From: Virgin Galactic
Posted: Wednesday, December 12, 2018
Our SpaceShipTwo, VSS Unity, is entering the next stage of testing. During this phase of the flight program we will be expanding the envelope for altitude, air speed, loads, and thermal heating. We also plan to burn the rocket motor for durations which will see our pilots and spaceship reach a space altitude for the first time. Although this could happen as soon as the next flight, the nature of flight test means that it may take us a little longer to get to that milestone. It has taken years of design and manufacturing work by The Spaceship Company to get to this exciting stage and has required testing of all the parts and subsystems that make up SpaceShipTwo.
Only once we had completed all vehicle ground testing did we take Unity airborne; first mated to her carrier aircraft and mobile “wind tunnel” VMS Eve, then through a series of glide tests and finally to the three successful rocket powered supersonic flights we completed this year.
Incremental flight test programs are by definition open-ended and, to a great extent, each test depends on the data from the test that precedes it. There is no guarantee that everything will work perfectly first time and, like all programs seeking to take bold steps, we will inevitably have times when things don’t go as planned. Our team’s biggest priority is to use meticulous planning and preparation to ensure that stages are dealt with safely, and that every outcome informs and improves future performance.
In any human spaceflight program there is a high level of attention paid to crew safety—including not only what happens when everything is going as planned, but also when something unexpected occurs at any stage of flight. At Virgin Galactic, this approach is brought sharply into focus by the fact that SpaceShipTwo is crewed by two pilots. This means that circumstances may require the team to cancel or change plans either before take-off or in-flight in order to bring our pilots and the spaceship home safely. None of this though, takes away the excitement, anticipation and great pride of being at the vanguard of a new space age and of history in the making.
Fourth Rocket Powered Test Flight Goals
So, what are the plans for the next flight? Our window for our fourth powered test flight opens on December 13, 2018. At a basic level, this flight will aim to fly higher and faster! We plan to burn the rocket motor for longer than we ever have in flight before, but not to its full duration. At the end stages of the rocket burn in the thin air of the mesosphere and with the speeds that we expect to achieve, additional altitude is added rapidly. That results in new and important data points, particularly relating to supersonic handling qualities and thermal dynamics, both of which we will be watching closely in the cockpit and on the ground in Mission Control. These observations will largely determine at what stage we decide to shut the rocket motor down. If all goes to plan our pilots will experience an extended period of micro-gravity as SpaceShipTwo coasts to apogee, although they will remain securely strapped in throughout. They should also have some pretty spectacular views which we look forward to sharing as soon as possible post flight.
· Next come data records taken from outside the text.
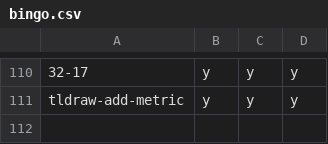
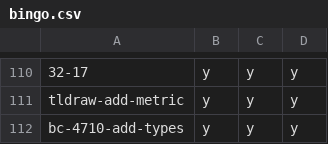
Before and after one commit to hpi-schul-cloud/dof_bingo, a CSV file: bingo.csv, drawn as a sheet; only a part is shown, gaps mark what is left out; the diff names each change by its address in the sheet, - before the commit and + after, or states it on an @@ line.

Commit message:
adding bc-4710-add-types on behalf of tbd

```diff
--- a/bingo.csv
+++ b/bingo.csv
+row 112: bc-4710-add-types | y | y | y
```
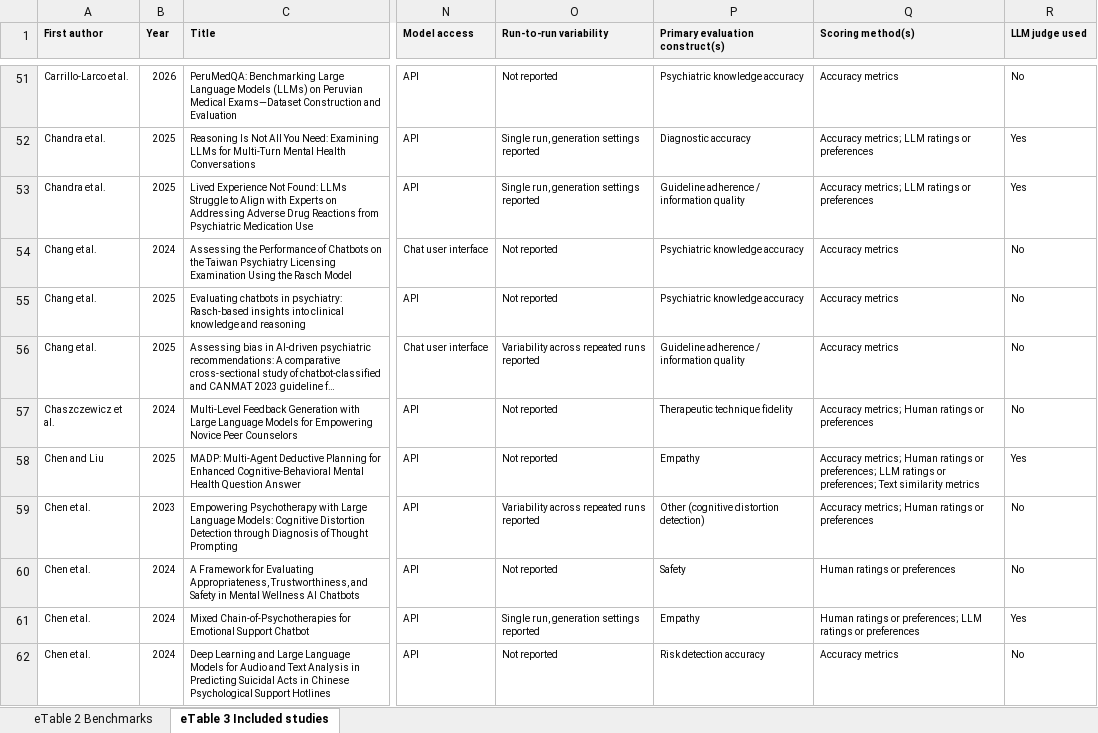
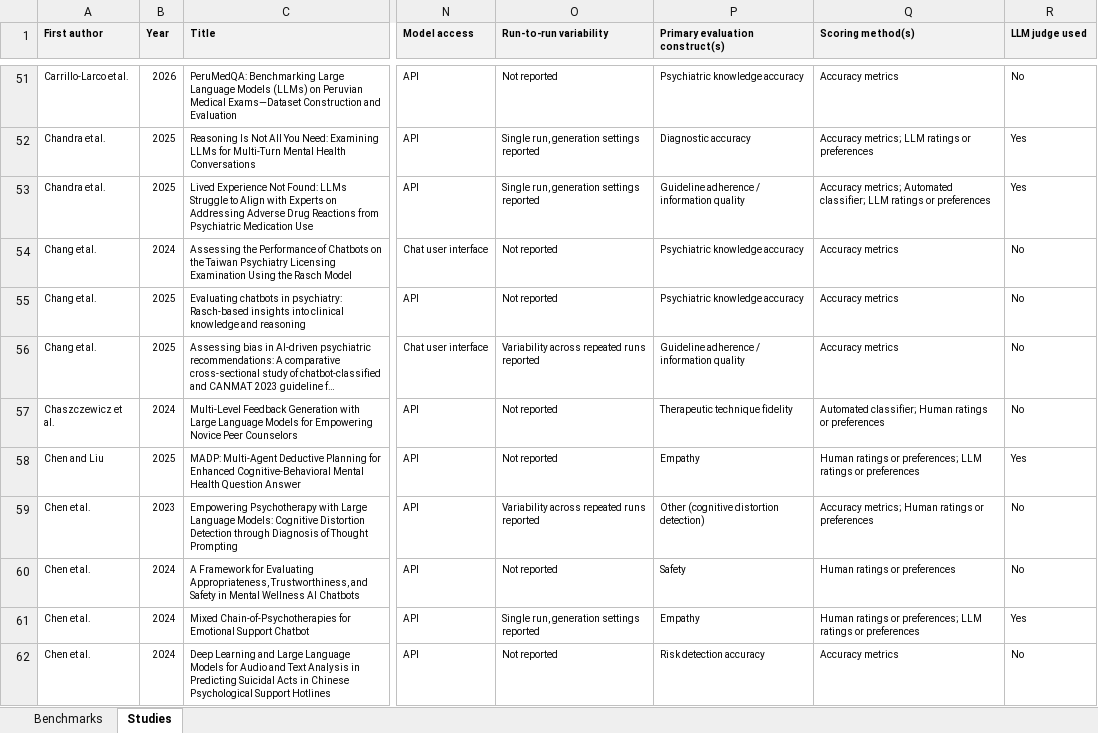
Before and after one commit to ryan-mcbain/mh-benchmark-atlas, an Excel workbook: site/downloads/atlas-workbook.xlsx, sheet Studies, drawn as a sheet; only a part is shown, gaps mark what is left out; long unchanged cells end in …; values as stored, in another font and other column widths than the file's, no borders; the diff covers the shown part only; the diff names each change by its address in the sheet, - before the commit and + after, or states it on an @@ line.

```diff
--- a/site/downloads/atlas-workbook.xlsx (sheet Studies)
+++ b/site/downloads/atlas-workbook.xlsx (sheet Studies)
-sheet tab: eTable 2 Benchmarks
+sheet tab: Benchmarks
-sheet tab: eTable 3 Included studies
+sheet tab: Studies
-Q53 (Scoring method(s)): Accuracy metrics; LLM ratings…
+Q53 (Scoring method(s)): Accuracy metrics; Automated classifier; LLM ratings…
-Q57 (Scoring method(s)): Accuracy metrics; Human ratings…
+Q57 (Scoring method(s)): Automated classifier; Human ratings…
-Q58 (Scoring method(s)): Accuracy metrics; Human ratings or preferences; LLM ratings or preferences; Text similarity metrics
+Q58 (Scoring method(s)): Human ratings or preferences; LLM ratings or preferences
```
Also changed, not shown: 2 removed rows and 93 edited cells elsewhere in this sheet, sheet Benchmarks, 18 other files.
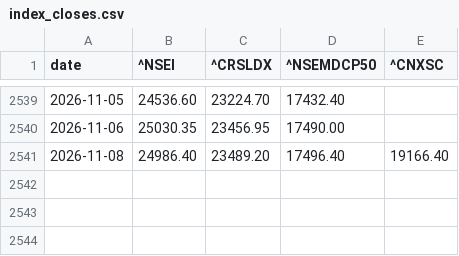
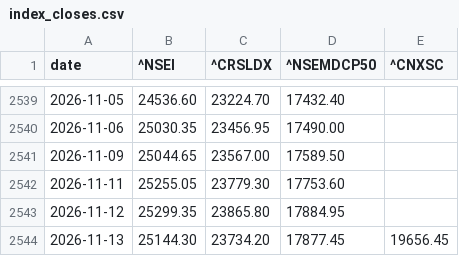
Before and after one commit to r11metoc/chartink, a CSV file: data/model/index_closes.csv, drawn as a sheet; only a part is shown, gaps mark what is left out; removed rows and columns are numbered as before the commit, all else as after; the diff names each change by its address in the sheet, - before the commit and + after, or states it on an @@ line.

```diff
--- a/data/model/index_closes.csv
+++ b/data/model/index_closes.csv
-row 2541: 2026-11-08 | 24986.40 | 23489.20 | 17496.40 | 19166.40
+row 2541: 2026-11-09 | 25044.65 | 23567.00 | 17589.50
+row 2542: 2026-11-11 | 25255.05 | 23779.30 | 17753.60
+row 2543: 2026-11-12 | 25299.35 | 23865.80 | 17884.95
+row 2544: 2026-11-13 | 25144.30 | 23734.20 | 17877.45 | 19656.45
```
Also changed, not shown: data/model/stock_summary.csv, 10 other files.
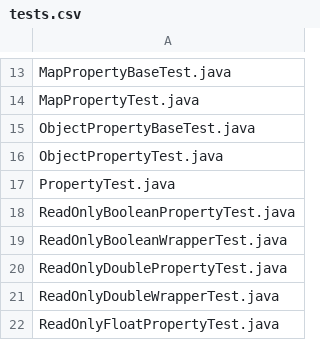
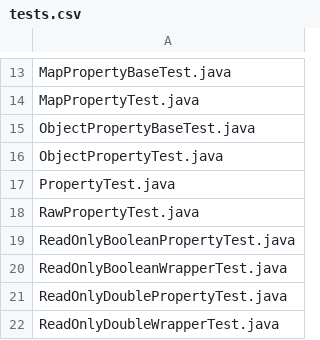
Before and after one commit to matthewweis/fxproperty, a CSV file: tck/src/main/resources/tests.csv, drawn as a sheet; only a part is shown, gaps mark what is left out; the shorter side is filled out with more unchanged rows.

```diff
--- a/tck/src/main/resources/tests.csv
+++ b/tck/src/main/resources/tests.csv
@@ -17,2 +17,3 @@ ObjectPropertyTest.java
 PropertyTest.java
+RawPropertyTest.java
 ReadOnlyBooleanPropertyTest.java
```
Also changed, not shown: 9 other files.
We are at a stage now in our testing program where we want to start simulating the commercial weight distribution in the spaceship represented by our future passengers. Excitingly, we are partly achieving that on the next flight by carrying four research payloads that are part of the NASA Flight Opportunities Program.
Whether we complete all our objectives during the next flight or need to wait a little longer, we remain committed to completing the final stages of this extraordinary flight test program as quickly, but more importantly as safely, as possible.
MORE INFORMATION AND MEDIA INQUIRIES
ABOUT VIRGIN GALACTIC
Virgin Galactic is the world’s first commercial spaceline. Founded by Sir Richard Branson and owned by the Virgin Group and Mubadala Investment Company, Virgin Galactic will transform access to space for the benefit of life on Earth. To date, over 600 men and women from over 50 countries—greater than the total number of humans who have ever been to space—have reserved places to fly on Virgin Galactic’s reusable space launch system, consisting of carrier aircraft WhiteKnightTwo and spacecraft SpaceShipTwo. SpaceShipTwo and WhiteKnightTwo are manufactured and tested in Mojave, California by its manufacturing partner, The Spaceship Company (TSC). Spaceflight operations will be based at Spaceport America in New Mexico, the world’s first purpose-built commercial spaceport.
ABOUT THE SPACESHIP COMPANY
The Spaceship Company (TSC) is Virgin Galactic’s space-system manufacturing organization. Headquartered at Mojave Air and Space Port in Mojave, California, it is building and testing a fleet of WhiteKnightTwo carrier aircraft and SpaceShipTwo reusable spaceships that, together, form Virgin Galactic’s human spaceflight system. Its team of talented and dedicated engineers, technicians and professionals are drawn together by a willingness to disrupt and challenge the status quo and deliver innovative aerospace solutions to our customers’ needs. TSC’s extensive capabilities encompass preliminary vehicle design and analysis, manufacturing, ground testing, flight testing and post-delivery support.
// end //